WASHINGTON — A federal housing agency said Friday it needs a $1.7 billion bailout from the Treasury to cover projected losses in its reverse mortgage programs, which allow seniors to borrow against their homes for everyday living expenses.
Federal Housing Administration commissioner Carole Galante told Congress in a letter that her agency will withdraw the money from the Treasury before the fiscal year ends Monday. Congressional approval is not required. The cash infusion is the first in the agency’s 79-year history.
The agency, which insures 40 million home mortgages, is struggling with $5 billion in losses on its reverse mortgage program.
Reverse mortgage borrowers, who must be 62 or older, can take lump-sum or monthly payments. They still must pay property taxes and insurance. Sale proceeds from a home go to the lender when the borrower dies or moves out.
The FHA suffered big losses when many borrowers took large payments upfront and later ran into financial problems.

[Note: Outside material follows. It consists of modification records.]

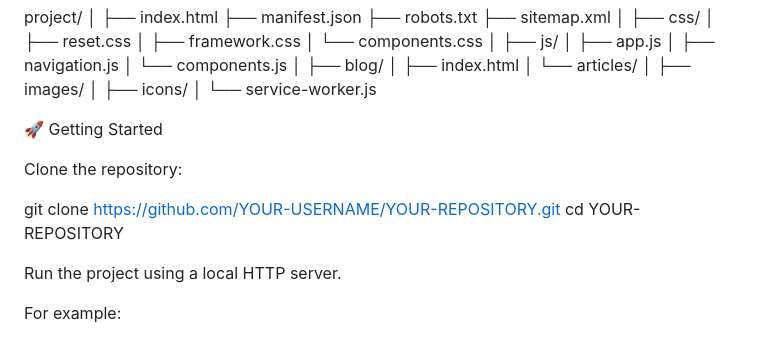
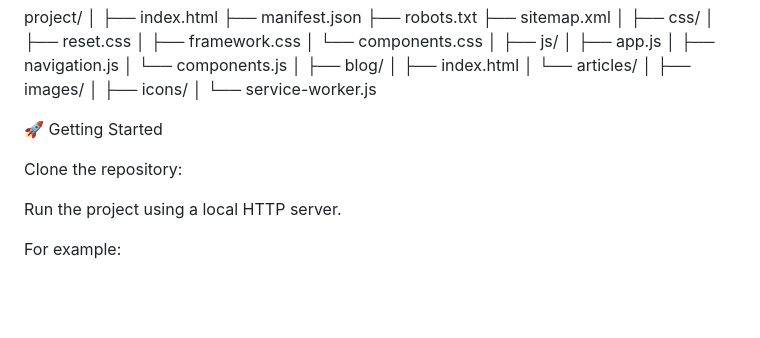
Before and after one commit to loom-framework/kineport, a Markdown page: README.md, the part around the change. Rendered like a GitHub page; blank space fills up the shorter version.

Commit message:
Update README to simplify getting started section
Removed instructions for cloning the repository.

```diff
--- a/README.md
+++ b/README.md
@@ -268,9 +268,6 @@ project/
 
 Clone the repository:
 
-git clone https://github.com/YOUR-USERNAME/YOUR-REPOSITORY.git
-cd YOUR-REPOSITORY
-
 Run the project using a local HTTP server.
 
 For example:
```
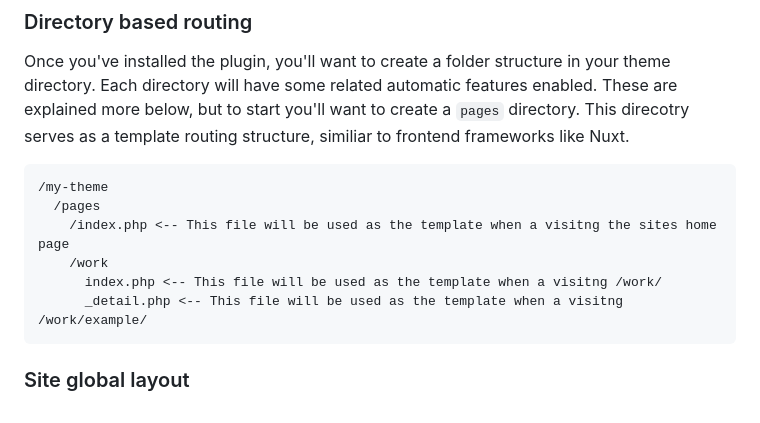
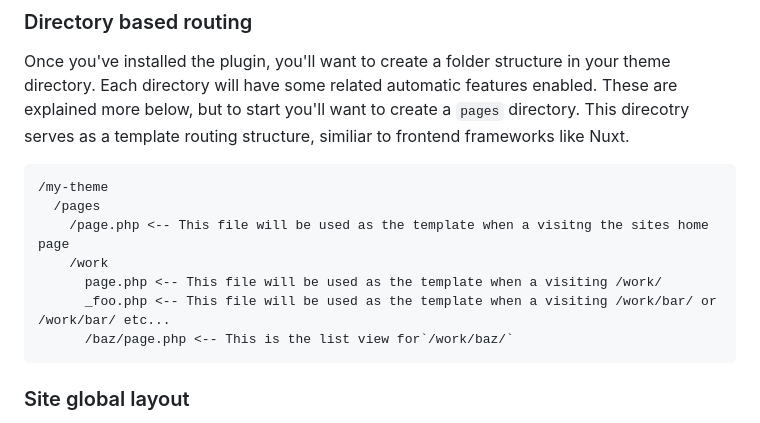
Before and after one commit to drewbaker/wp-easy-theme, a Markdown page: README.md, the part around the change. GitHub-like rendering.

Commit message:
Update README.md
Co-authored-by: Dovid Levine <justlevine@gmail.com>

````diff
--- a/README.md
+++ b/README.md
@@ -17,10 +17,11 @@ Once you've installed the plugin, you'll want to create a folder structure in yo
 ```
 /my-theme
   /pages
-    /index.php <-- This file will be used as the template when a visitng the sites home page
+    /page.php <-- This file will be used as the template when a visitng the sites home page
     /work
-      index.php <-- This file will be used as the template when a visitng /work/
-      _detail.php <-- This file will be used as the template when a visitng /work/example/
+      page.php <-- This file will be used as the template when a visiting /work/
+      _foo.php <-- This file will be used as the template when a visiting /work/bar/ or /work/bar/ etc...
+      /baz/page.php <-- This is the list view for`/work/baz/`
 ```
 
 ### Site global layout
````
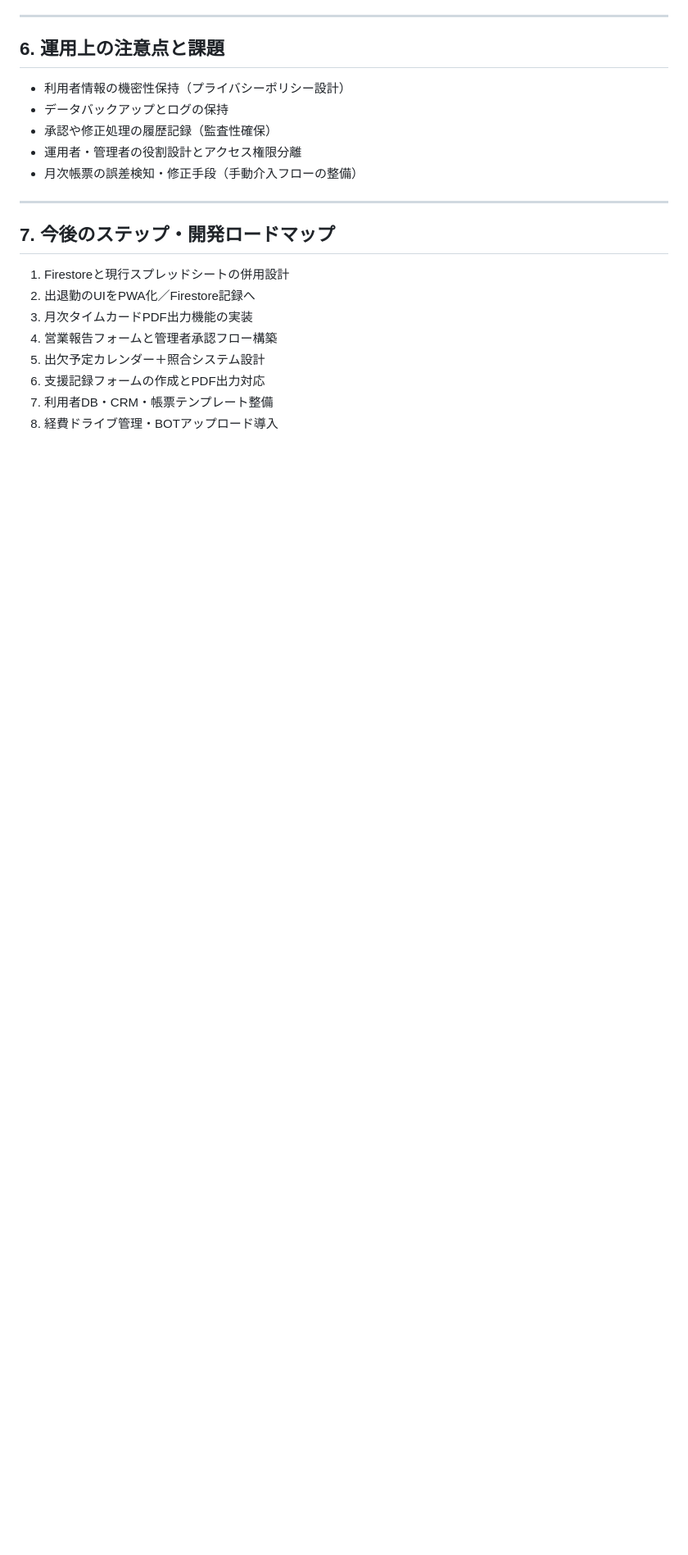
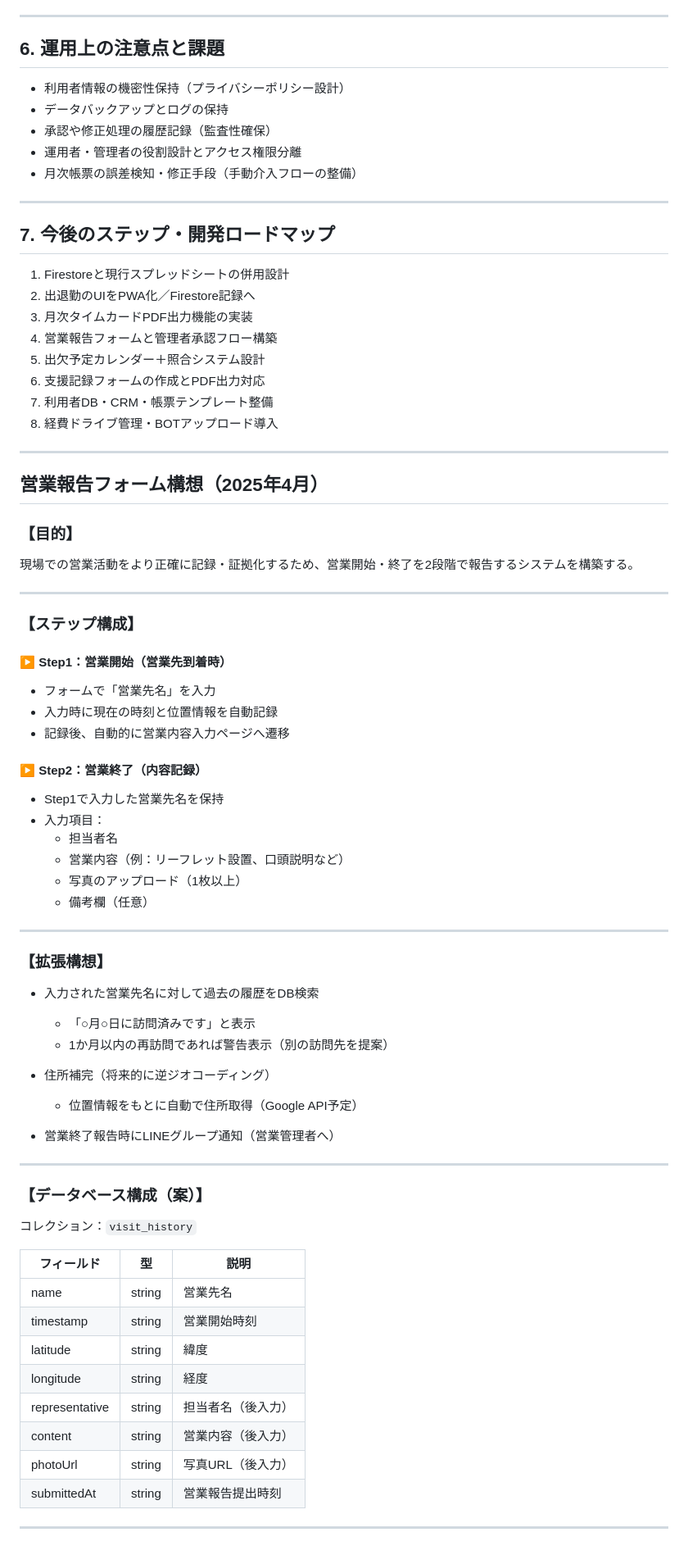
Before and after one commit to moppoyo07/officehub, a Markdown page: sougou.md, the part around the change. Shown at 82% size. GitHub-like rendering; blank space fills up the shorter version.

Commit message:
docs: 営業報告構想を追記

```diff
--- a/sougou.md
+++ b/sougou.md
@@ -130,3 +130,59 @@
 6. 支援記録フォームの作成とPDF出力対応
 7. 利用者DB・CRM・帳票テンプレート整備
 8. 経費ドライブ管理・BOTアップロード導入
+
+---
+
+## 営業報告フォーム構想（2025年4月）
+
+### 【目的】
+現場での営業活動をより正確に記録・証拠化するため、営業開始・終了を2段階で報告するシステムを構築する。
+
+---
+
+### 【ステップ構成】
+
+#### ▶️ Step1：営業開始（営業先到着時）
+- フォームで「営業先名」を入力
+- 入力時に現在の時刻と位置情報を自動記録
+- 記録後、自動的に営業内容入力ページへ遷移
+
+#### ▶️ Step2：営業終了（内容記録）
+- Step1で入力した営業先名を保持
+- 入力項目：
+  - 担当者名
+  - 営業内容（例：リーフレット設置、口頭説明など）
+  - 写真のアップロード（1枚以上）
+  - 備考欄（任意）
+
+---
+
+### 【拡張構想】
+
+- 入力された営業先名に対して過去の履歴をDB検索
+  - 「○月○日に訪問済みです」と表示
+  - 1か月以内の再訪問であれば警告表示（別の訪問先を提案）
+
+- 住所補完（将来的に逆ジオコーディング）
+  - 位置情報をもとに自動で住所取得（Google API予定）
+
+- 営業終了報告時にLINEグループ通知（営業管理者へ）
+
+---
+
+### 【データベース構成（案）】
+
+コレクション：`visit_history`
+
+| フィールド       | 型        | 説明                     |
+|------------------|-----------|--------------------------|
+| name             | string    | 営業先名                 |
+| timestamp        | string    | 営業開始時刻             |
+| latitude         | string    | 緯度                     |
+| longitude        | string    | 経度                     |
+| representative   | string    | 担当者名（後入力）       |
+| content          | string    | 営業内容（後入力）       |
+| photoUrl         | string    | 写真URL（後入力）        |
+| submittedAt      | string    | 営業報告提出時刻         |
+
+---
```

The FHA is required by law to maintain reserves equal to 2 percent of the total amount of home mortgages it insures.